(Change detection data)
******
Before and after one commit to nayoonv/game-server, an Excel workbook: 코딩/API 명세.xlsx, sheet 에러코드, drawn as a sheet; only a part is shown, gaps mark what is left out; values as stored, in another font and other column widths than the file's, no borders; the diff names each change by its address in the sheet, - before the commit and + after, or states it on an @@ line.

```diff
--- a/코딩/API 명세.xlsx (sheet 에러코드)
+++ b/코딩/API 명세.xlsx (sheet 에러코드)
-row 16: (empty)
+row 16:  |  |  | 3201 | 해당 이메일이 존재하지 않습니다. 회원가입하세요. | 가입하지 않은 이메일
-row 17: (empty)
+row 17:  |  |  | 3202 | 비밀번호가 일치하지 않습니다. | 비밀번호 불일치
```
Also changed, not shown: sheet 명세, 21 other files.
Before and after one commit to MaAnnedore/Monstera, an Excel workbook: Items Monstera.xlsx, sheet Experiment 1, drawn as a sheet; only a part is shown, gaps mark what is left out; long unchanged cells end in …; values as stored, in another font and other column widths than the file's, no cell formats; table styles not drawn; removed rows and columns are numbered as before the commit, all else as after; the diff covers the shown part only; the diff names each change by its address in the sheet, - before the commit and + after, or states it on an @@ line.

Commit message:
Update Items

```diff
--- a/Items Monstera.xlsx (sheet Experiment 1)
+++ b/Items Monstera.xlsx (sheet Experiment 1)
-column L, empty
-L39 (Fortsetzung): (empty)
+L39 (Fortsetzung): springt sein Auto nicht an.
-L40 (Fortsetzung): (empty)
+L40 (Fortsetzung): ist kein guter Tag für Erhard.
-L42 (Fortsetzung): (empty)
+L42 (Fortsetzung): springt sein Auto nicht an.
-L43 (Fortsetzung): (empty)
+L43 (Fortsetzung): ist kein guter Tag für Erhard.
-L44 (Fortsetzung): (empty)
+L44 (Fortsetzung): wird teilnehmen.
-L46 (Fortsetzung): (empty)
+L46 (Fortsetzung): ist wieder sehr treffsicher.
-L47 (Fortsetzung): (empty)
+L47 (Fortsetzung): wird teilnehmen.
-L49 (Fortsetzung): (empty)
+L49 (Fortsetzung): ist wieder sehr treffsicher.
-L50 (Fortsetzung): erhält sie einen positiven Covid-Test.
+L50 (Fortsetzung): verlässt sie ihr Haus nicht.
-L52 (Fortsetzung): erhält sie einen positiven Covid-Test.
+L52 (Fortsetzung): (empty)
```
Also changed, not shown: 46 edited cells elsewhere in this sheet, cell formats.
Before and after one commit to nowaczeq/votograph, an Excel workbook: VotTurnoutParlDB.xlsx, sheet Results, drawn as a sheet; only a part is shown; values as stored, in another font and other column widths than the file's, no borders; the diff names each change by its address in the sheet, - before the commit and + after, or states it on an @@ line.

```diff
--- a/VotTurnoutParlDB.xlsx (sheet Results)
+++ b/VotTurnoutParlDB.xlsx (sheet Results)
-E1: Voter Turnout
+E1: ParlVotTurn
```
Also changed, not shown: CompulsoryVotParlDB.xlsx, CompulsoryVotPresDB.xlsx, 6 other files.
******
- Work item -
Among the entries above, find every line holding "nicht" and copy it.

- Answer for this exercise -
+L39 (Fortsetzung): springt sein Auto nicht an.
+L42 (Fortsetzung): springt sein Auto nicht an.
+L50 (Fortsetzung): verlässt sie ihr Haus nicht.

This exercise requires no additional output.